Science class taught us that water expands in the cold, yeah? On the surface, you might not think this has anything to do with your garden, but knowing where your irrigation lines run and the potential havoc a burst line could wreak is crucial.
If you have an irrigation or sprinkler system on your property, be sure to winterize before the first frost of the year. If you don't have a company that handles your irrigation system, you need to be familiar with how your system works.
Best Laid Plans
Even though you can’t look after your warm-weather garden the way you might want to during the winter, you still have many months to think about how to improve it as soon as the first sun of spring appears!
There's lot of different software programs you can play with to help you with a new and / or improved landscape design come spring.
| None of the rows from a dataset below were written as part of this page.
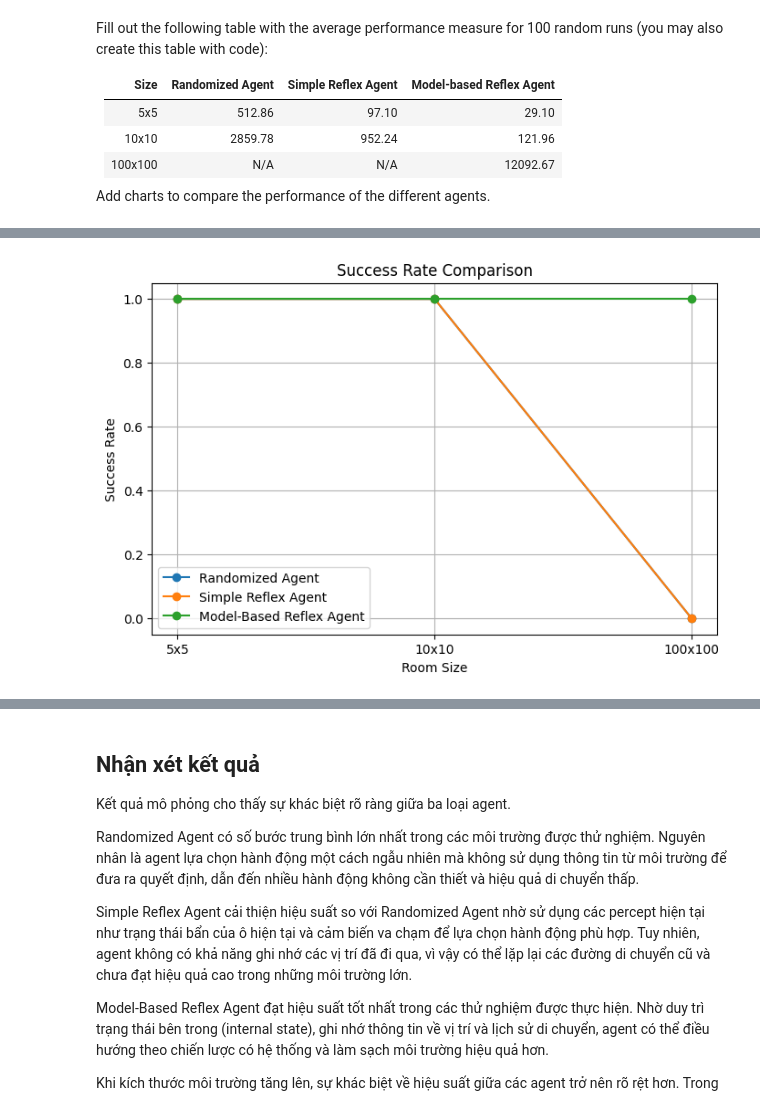
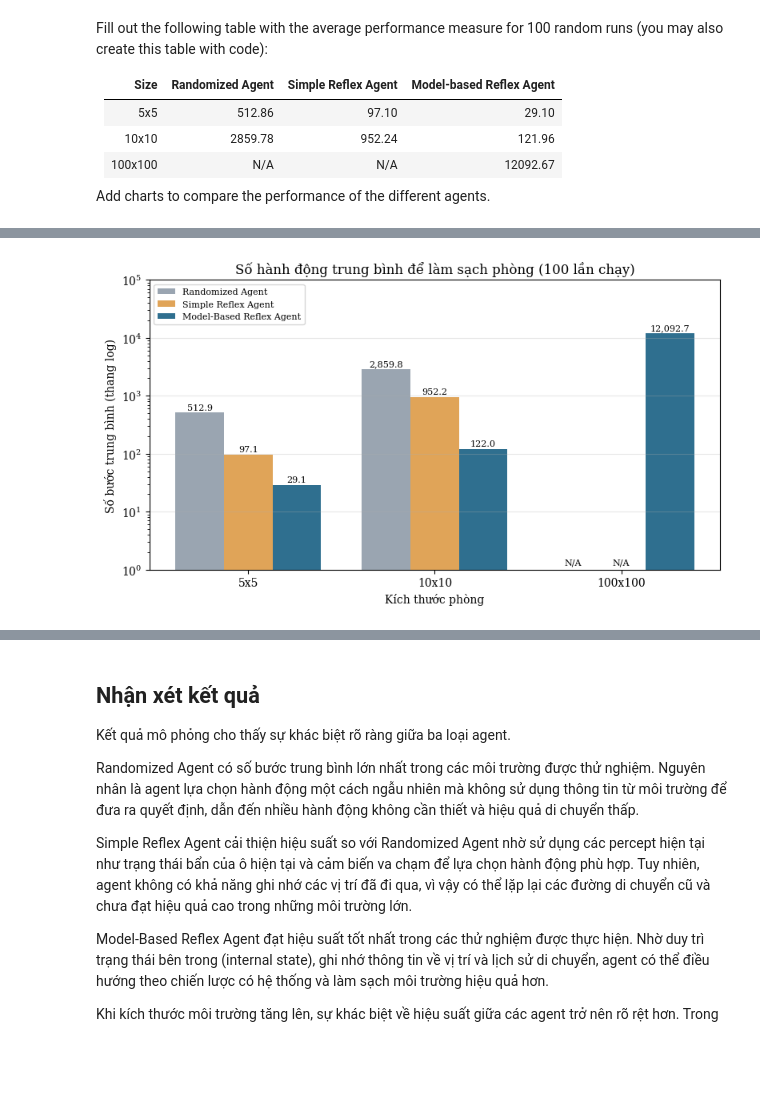
Before and after one commit to bibo0610/TTNTNC_10, a Jupyter notebook: robot_vacuum.ipynb, the cells around one changed output, grey strips where cells are left out. Saved outputs shown, nothing was run; the diff lists cells and outputs as text; code cells hidden in the pictures; blank space fills up the shorter version.

Commit message:
fix bar chart robot_vacuum

```diff
--- a/robot_vacuum.ipynb
+++ b/robot_vacuum.ipynb
@@ -671,28 +640,46 @@ plt.show()
-# %%
-plt.figure(figsize=(8,5))
-
-for agent in df_results["Agent"].unique():
-
-    data = df_results[
-        df_results["Agent"] == agent
-    ]
-
-    plt.plot(
-        data["Room Size"],
-        data["Success Rate"],
-        marker="o",
-        label=agent
-    )
-
-
-plt.xlabel("Room Size")
-plt.ylabel("Success Rate")
-
-plt.title("Success Rate Comparison")
-
-plt.legend()
-plt.grid()
-
-plt.show()
-# %% [output]
-[figure, removed]
+# %%
+import matplotlib.pyplot as plt
+import numpy as np
+
+plt.rcParams["font.family"] = "DejaVu Serif"
+sizes = ["5x5", "10x10", "100x100"]
+agents = ["Randomized Agent", "Simple Reflex Agent", "Model-Based Reflex Agent"]
+steps = {
+    "Randomized Agent":         [512.86, 2859.78, np.nan],
+    "Simple Reflex Agent":      [97.10,  952.24,  np.nan],
+    "Model-Based Reflex Agent": [29.10,  121.96,  12092.67],
+}
+colors = ["#9aa5b1", "#e0a458", "#2f6f8f"]
+
+x = np.arange(len(sizes))
+w = 0.26
+
+fig, ax = plt.subplots(figsize=(8, 4.6))
+
+for i, agent in enumerate(agents):
+    vals = steps[agent]
+    pos = x + (i - 1) * w
+
+    ax.bar(pos, [0 if np.isnan(v) else v for v in vals], w,
+           label=agent, color=colors[i])
+
+    for j, v in enumerate(vals):
+        if np.isnan(v):
+            ax.text(pos[j], 1.2, "N/A", ha="center", fontsize=8)
+        else:
+            ax.text(pos[j], v * 1.12, f"{v:,.1f}", ha="center", fontsize=8)
+
+ax.set_yscale("log")
+ax.set_ylim(1, 1e5)
+ax.set_xticks(x)
+ax.set_xticklabels(sizes)
+ax.set_xlabel("Kích thước phòng")
+ax.set_ylabel("Số bước trung bình (thang log)")
+ax.set_title("Số hành động trung bình để làm sạch phòng (100 lần chạy)")
+ax.legend(fontsize=8, loc="upper left")
+ax.grid(axis="y", alpha=0.3)
+
+fig.tight_layout()
+plt.show()
+# %% [output]
+[figure, added]
```
Also changed, not shown: parts of 6 cells of this notebook.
And toward the end of winter, keep an eye out for seed and bulb catalogs and advertisements. Alternatively, check for gardening steals and deals from your local garden centers at the end of the season as well.
Planning a landscape design now will make it easier to prepare your garden later, and even give you a few months of saving money (and purchasing items) for that dream garden.
If your garden is your pride and joy (after the kids, that is!), you'll still want to keep it in the best condition possible in the "off season". Before the ground hardens completely, give your soil one last turn over, adding a bit of compost to the mix. Make sure your tools are clean and sharpened for the upcoming spring season as well.